- Provence Odyssey | Saint-Rémy: Les Photos (daily-norm.com)
- Provence Odyssey | Saint-Rémy: Day 8 – Picture-Perfect Provence (daily-norm.com)
- Provence Odyssey | Avignon to Arles: Day 3 – From Popes to Emperors (daily-norm.com)
- Provence Odyssey | Aix: Day 9 – In search of Cézanne (daily-norm.com)
- Provence Odyssey | My Journey in Paintings: Beau Les Baux (daily-norm.com)
- Provence Odyssey | Avignon – A room with a view (daily-norm.com)
- Provence Odyssey | My Journey in Paintings: From Avignon to Arles (avec le petit dejeuner) (daily-norm.com)

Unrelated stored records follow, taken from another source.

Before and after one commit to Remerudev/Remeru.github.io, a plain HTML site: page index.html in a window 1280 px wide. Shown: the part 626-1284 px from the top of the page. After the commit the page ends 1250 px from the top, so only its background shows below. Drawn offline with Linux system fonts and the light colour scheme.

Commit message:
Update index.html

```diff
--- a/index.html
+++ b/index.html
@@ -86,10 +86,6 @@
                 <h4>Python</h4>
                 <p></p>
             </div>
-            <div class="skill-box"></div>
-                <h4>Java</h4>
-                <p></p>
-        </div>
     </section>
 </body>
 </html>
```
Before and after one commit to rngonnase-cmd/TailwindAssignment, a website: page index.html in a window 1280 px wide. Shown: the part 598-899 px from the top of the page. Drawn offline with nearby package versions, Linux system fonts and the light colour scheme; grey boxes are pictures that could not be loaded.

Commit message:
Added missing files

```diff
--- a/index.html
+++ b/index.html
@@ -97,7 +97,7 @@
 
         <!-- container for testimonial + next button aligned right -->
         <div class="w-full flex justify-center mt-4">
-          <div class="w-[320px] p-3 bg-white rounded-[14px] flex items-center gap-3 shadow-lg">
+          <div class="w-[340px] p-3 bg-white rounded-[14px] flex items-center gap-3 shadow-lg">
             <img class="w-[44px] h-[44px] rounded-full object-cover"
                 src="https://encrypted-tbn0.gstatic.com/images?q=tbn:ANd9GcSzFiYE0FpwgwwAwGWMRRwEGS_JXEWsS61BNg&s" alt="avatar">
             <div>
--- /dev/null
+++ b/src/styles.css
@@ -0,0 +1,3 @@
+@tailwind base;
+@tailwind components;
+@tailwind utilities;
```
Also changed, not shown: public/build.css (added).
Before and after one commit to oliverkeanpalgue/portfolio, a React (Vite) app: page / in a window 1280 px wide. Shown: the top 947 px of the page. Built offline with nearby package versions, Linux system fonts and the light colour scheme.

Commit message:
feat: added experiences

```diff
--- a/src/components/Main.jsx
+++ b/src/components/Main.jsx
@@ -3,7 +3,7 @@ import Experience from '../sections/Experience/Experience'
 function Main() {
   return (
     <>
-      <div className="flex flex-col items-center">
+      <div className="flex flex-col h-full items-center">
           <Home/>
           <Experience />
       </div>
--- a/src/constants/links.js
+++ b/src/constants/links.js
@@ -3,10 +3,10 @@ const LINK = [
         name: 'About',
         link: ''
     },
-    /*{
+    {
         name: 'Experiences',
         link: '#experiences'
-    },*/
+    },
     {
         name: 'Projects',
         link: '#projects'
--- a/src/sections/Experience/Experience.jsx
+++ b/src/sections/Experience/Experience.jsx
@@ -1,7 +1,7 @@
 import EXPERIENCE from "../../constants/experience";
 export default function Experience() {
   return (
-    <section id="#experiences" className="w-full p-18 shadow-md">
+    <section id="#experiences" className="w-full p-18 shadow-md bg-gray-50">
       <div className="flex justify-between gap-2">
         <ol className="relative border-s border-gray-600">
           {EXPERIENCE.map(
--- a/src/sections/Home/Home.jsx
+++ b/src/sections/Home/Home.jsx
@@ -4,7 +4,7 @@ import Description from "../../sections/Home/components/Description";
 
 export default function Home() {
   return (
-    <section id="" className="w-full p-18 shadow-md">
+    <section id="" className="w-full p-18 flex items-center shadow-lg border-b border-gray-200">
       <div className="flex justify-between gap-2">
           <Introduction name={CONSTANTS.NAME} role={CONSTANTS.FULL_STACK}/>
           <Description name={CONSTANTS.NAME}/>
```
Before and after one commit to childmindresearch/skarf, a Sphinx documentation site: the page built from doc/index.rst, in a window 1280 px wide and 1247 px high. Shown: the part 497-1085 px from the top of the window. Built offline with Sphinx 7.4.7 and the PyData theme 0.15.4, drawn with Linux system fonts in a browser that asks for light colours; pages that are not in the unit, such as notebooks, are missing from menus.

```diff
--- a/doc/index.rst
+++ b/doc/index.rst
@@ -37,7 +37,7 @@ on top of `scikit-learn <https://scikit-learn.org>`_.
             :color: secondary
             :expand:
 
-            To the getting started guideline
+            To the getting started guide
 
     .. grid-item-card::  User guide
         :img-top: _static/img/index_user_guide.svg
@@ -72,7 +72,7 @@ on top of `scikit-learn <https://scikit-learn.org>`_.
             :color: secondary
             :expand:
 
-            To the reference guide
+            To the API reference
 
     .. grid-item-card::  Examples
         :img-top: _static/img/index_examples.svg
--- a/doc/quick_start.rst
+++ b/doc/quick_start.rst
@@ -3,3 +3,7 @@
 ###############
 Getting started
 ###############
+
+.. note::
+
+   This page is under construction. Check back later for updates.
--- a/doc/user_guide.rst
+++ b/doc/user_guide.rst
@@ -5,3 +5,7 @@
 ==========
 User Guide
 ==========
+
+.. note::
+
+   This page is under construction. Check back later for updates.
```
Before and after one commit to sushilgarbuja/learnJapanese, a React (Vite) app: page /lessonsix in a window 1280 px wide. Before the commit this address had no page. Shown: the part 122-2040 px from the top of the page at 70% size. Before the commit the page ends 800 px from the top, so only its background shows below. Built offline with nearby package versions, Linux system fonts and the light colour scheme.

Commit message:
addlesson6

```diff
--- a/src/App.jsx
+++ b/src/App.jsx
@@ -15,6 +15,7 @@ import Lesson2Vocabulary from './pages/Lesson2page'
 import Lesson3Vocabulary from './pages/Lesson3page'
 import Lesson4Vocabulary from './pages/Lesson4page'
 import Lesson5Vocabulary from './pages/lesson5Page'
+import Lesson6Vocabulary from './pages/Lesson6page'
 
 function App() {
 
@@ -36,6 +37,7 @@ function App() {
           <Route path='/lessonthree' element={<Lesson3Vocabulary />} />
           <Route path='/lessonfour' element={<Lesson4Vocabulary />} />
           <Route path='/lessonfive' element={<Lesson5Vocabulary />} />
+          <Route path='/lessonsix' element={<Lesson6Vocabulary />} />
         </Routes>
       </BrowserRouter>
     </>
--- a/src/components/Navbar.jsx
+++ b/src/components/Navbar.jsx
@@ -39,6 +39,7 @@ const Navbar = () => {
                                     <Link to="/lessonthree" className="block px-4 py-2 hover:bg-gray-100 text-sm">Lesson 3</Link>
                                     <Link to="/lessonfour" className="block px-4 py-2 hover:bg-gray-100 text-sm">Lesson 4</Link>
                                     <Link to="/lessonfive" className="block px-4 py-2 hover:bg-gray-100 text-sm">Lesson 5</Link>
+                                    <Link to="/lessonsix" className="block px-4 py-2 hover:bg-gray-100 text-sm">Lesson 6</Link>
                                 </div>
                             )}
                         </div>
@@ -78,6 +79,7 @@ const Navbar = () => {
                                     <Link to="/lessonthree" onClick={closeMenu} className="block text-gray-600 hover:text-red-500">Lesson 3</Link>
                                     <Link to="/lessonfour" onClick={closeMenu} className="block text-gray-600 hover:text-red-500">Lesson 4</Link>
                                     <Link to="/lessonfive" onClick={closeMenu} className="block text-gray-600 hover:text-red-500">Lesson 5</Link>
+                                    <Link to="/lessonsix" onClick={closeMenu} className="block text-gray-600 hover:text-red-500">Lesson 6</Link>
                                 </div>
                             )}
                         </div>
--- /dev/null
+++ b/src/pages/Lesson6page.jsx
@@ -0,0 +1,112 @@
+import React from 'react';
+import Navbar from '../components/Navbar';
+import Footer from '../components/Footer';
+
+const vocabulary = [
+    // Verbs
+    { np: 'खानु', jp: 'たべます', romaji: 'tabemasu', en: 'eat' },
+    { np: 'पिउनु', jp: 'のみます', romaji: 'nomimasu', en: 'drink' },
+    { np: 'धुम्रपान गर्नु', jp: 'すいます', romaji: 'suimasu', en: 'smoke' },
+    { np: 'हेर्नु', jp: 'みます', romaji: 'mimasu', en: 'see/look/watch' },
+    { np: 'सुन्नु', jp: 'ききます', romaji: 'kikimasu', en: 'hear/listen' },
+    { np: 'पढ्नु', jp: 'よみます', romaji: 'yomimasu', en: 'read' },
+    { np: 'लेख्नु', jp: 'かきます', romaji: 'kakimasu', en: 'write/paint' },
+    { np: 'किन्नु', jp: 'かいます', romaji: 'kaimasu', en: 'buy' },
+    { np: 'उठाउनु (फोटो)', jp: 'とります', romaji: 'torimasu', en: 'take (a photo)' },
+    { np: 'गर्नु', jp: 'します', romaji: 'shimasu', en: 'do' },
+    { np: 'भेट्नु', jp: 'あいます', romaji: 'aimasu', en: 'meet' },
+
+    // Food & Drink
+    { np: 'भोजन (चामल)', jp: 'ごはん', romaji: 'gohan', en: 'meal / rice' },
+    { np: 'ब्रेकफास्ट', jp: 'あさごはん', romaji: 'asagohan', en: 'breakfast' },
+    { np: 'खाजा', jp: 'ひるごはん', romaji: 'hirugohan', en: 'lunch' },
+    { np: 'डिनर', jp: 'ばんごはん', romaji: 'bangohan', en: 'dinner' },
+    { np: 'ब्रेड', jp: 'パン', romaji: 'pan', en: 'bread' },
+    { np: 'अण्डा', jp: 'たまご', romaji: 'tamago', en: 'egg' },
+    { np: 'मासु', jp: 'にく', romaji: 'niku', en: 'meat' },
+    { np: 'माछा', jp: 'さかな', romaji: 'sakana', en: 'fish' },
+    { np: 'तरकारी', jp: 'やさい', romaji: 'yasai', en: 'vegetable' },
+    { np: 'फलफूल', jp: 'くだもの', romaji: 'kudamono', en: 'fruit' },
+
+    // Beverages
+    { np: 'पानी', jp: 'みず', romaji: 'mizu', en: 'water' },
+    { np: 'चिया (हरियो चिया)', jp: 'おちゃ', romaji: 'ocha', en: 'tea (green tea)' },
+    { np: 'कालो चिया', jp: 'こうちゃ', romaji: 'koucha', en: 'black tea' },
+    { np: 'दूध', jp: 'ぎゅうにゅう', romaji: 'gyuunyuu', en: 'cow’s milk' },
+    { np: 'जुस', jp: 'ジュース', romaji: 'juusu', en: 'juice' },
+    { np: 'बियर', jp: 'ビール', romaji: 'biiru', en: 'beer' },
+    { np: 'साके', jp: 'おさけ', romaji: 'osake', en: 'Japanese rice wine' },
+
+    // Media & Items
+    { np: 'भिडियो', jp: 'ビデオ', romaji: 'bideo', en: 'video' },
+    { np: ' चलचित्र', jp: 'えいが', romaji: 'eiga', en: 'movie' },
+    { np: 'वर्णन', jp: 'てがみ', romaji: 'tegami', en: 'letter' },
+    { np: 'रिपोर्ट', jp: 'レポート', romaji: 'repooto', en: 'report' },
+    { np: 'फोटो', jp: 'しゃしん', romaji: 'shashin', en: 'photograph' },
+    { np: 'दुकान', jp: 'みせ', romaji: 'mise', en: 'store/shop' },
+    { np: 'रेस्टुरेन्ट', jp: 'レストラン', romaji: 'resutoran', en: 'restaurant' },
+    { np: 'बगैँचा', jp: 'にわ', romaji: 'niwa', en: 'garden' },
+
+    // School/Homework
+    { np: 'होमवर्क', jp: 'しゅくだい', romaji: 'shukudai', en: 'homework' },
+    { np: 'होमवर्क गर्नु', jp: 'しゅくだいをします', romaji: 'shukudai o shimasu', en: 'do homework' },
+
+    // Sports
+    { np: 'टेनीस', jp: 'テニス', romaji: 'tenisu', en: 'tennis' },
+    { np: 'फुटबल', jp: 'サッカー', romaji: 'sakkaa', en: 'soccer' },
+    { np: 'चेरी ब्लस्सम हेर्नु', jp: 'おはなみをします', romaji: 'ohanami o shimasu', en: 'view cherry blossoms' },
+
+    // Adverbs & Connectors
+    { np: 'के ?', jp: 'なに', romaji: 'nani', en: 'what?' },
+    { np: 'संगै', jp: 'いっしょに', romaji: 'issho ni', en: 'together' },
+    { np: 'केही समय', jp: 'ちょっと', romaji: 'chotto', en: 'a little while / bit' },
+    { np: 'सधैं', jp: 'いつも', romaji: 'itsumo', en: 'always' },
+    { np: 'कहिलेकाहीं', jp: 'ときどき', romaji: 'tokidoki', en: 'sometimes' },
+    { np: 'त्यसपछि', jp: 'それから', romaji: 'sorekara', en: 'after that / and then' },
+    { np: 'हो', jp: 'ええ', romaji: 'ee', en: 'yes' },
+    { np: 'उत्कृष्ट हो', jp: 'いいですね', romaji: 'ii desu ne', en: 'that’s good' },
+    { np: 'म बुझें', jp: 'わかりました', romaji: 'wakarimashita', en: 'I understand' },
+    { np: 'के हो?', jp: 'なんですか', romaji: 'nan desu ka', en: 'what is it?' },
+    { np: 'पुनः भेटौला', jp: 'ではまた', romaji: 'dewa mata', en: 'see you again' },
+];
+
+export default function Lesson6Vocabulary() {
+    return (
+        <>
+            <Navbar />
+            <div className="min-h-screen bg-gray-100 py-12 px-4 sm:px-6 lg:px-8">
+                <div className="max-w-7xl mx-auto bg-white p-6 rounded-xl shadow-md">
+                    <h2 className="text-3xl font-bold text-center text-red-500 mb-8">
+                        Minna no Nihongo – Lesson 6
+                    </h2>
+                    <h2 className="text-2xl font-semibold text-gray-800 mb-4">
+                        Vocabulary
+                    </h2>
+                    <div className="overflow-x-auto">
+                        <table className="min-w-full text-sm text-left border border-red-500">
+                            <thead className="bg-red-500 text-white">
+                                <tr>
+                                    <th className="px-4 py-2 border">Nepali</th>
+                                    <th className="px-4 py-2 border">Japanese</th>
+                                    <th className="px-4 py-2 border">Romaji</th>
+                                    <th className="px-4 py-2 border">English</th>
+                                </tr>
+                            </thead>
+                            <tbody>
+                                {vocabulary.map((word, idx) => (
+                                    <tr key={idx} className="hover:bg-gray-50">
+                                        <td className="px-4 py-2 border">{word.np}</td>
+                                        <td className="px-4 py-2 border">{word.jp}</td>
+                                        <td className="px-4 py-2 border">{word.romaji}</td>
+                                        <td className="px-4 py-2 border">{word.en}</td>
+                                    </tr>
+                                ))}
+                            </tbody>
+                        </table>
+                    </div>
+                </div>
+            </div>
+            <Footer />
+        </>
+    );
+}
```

- Provence Odyssey | Saint-Rémy: Day 6 – The Grandeur of Ancient Glanum (daily-norm.com)